Top of DATASET CONTENT
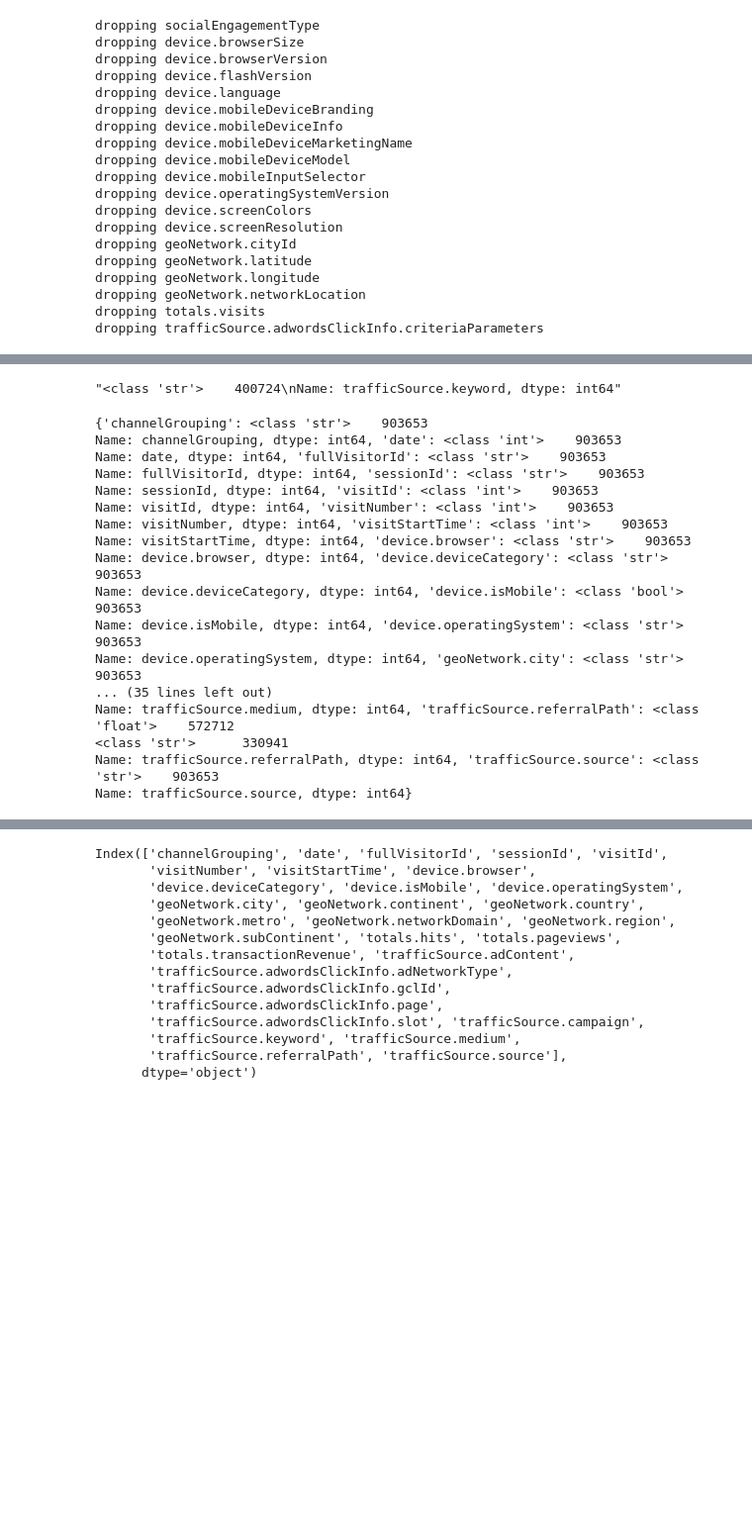
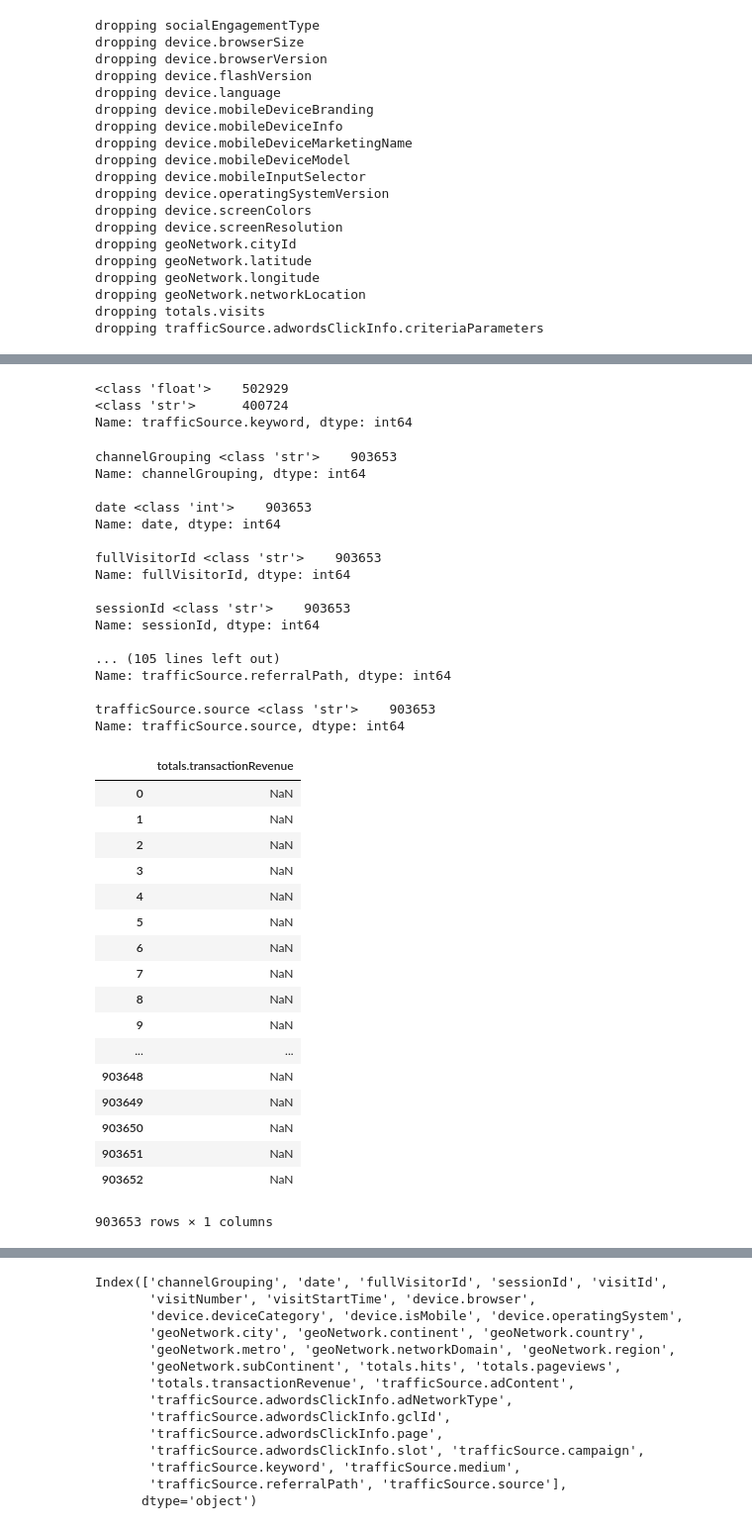
Before and after one commit to happythenewsad/kaggle_ga, a Jupyter notebook: main.ipynb, the cells around one changed output, grey strips where cells are left out. Shown at 99% size. Cells and saved outputs as stored; diff of their text form; code cells hidden in the pictures; blank space fills up the shorter version.

```diff
--- a/main.ipynb
+++ b/main.ipynb
@@ -103,8 +103,10 @@ dtype: object
 # %%
 tmp = train['trafficSource.keyword'].apply(type).value_counts(dropna=False)
-str(tmp[1:2])
+tmp
 # %% [output]
-"<class 'str'>    400724\nName: trafficSource.keyword, dtype: int64"
+<class 'float'>    502929
+<class 'str'>      400724
+Name: trafficSource.keyword, dtype: int64
 # %%
 
 def col_type_counts(df):
@@ -113,25 +115,49 @@ def col_type_counts(df):
         col_types[col] = df[col].apply(type).value_counts()
     return col_types
 
-print(col_type_counts(train))
+cols = col_type_counts(train)
+for key in cols.keys():
+    print("{} {}\n".format(key, cols[key]))
 # %% [output]
-{'channelGrouping': <class 'str'>    903653
-Name: channelGrouping, dtype: int64, 'date': <class 'int'>    903653
-Name: date, dtype: int64, 'fullVisitorId': <class 'str'>    903653
-Name: fullVisitorId, dtype: int64, 'sessionId': <class 'str'>    903653
-Name: sessionId, dtype: int64, 'visitId': <class 'int'>    903653
-Name: visitId, dtype: int64, 'visitNumber': <class 'int'>    903653
-Name: visitNumber, dtype: int64, 'visitStartTime': <class 'int'>    903653
-Name: visitStartTime, dtype: int64, 'device.browser': <class 'str'>    903653
-Name: device.browser, dtype: int64, 'device.deviceCategory': <class 'str'>    903653
-Name: device.deviceCategory, dtype: int64, 'device.isMobile': <class 'bool'>    903653
-Name: device.isMobile, dtype: int64, 'device.operatingSystem': <class 'str'>    903653
-Name: device.operatingSystem, dtype: int64, 'geoNetwork.city': <class 'str'>    903653
-... (35 lines left out)
-Name: trafficSource.medium, dtype: int64, 'trafficSource.referralPath': <class 'float'>    572712
-<class 'str'>      330941
-Name: trafficSource.referralPath, dtype: int64, 'trafficSource.source': <class 'str'>    903653
-Name: trafficSource.source, dtype: int64}
+channelGrouping <class 'str'>    903653
+Name: channelGrouping, dtype: int64
+
+date <class 'int'>    903653
+Name: date, dtype: int64
+
+fullVisitorId <class 'str'>    903653
+Name: fullVisitorId, dtype: int64
+
+sessionId <class 'str'>    903653
+Name: sessionId, dtype: int64
+
+... (105 lines left out)
+Name: trafficSource.referralPath, dtype: int64
+
+trafficSource.source <class 'str'>    903653
+Name: trafficSource.source, dtype: int64
+# %%
+xaction_rev_df = train['totals.transactionRevenue'].to_frame()#
+xaction_rev_df.select_dtypes(exclude=['float'])
+# %% [output]
+|  | totals.transactionRevenue |
+| 0 | NaN |
+| 1 | NaN |
+| 2 | NaN |
+| 3 | NaN |
+| 4 | NaN |
+| 5 | NaN |
+| 6 | NaN |
+| 7 | NaN |
+| 8 | NaN |
+| 9 | NaN |
+| ... | ... |
+| 903648 | NaN |
+| 903649 | NaN |
+| 903650 | NaN |
+| 903651 | NaN |
+| 903652 | NaN |
+903653 rows × 1 columns
 # %%
 # train_df["totals.transactionRevenue"] = train_df["totals.transactionRevenue"].astype('float')
 # gdf = train_df.groupby("fullVisitorId")["totals.transactionRevenue"].sum().reset_index()
```
Also changed, not shown: parts of 2 cells of this notebook.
Bottom of DATASET CONTENT
TASK PROMPT: Your task is to copy every line of the entries that contains the string "deviceCategory".

WRITTEN REPLY:
-Name: device.browser, dtype: int64, 'device.deviceCategory': <class 'str'>    903653
-Name: device.deviceCategory, dtype: int64, 'device.isMobile': <class 'bool'>    903653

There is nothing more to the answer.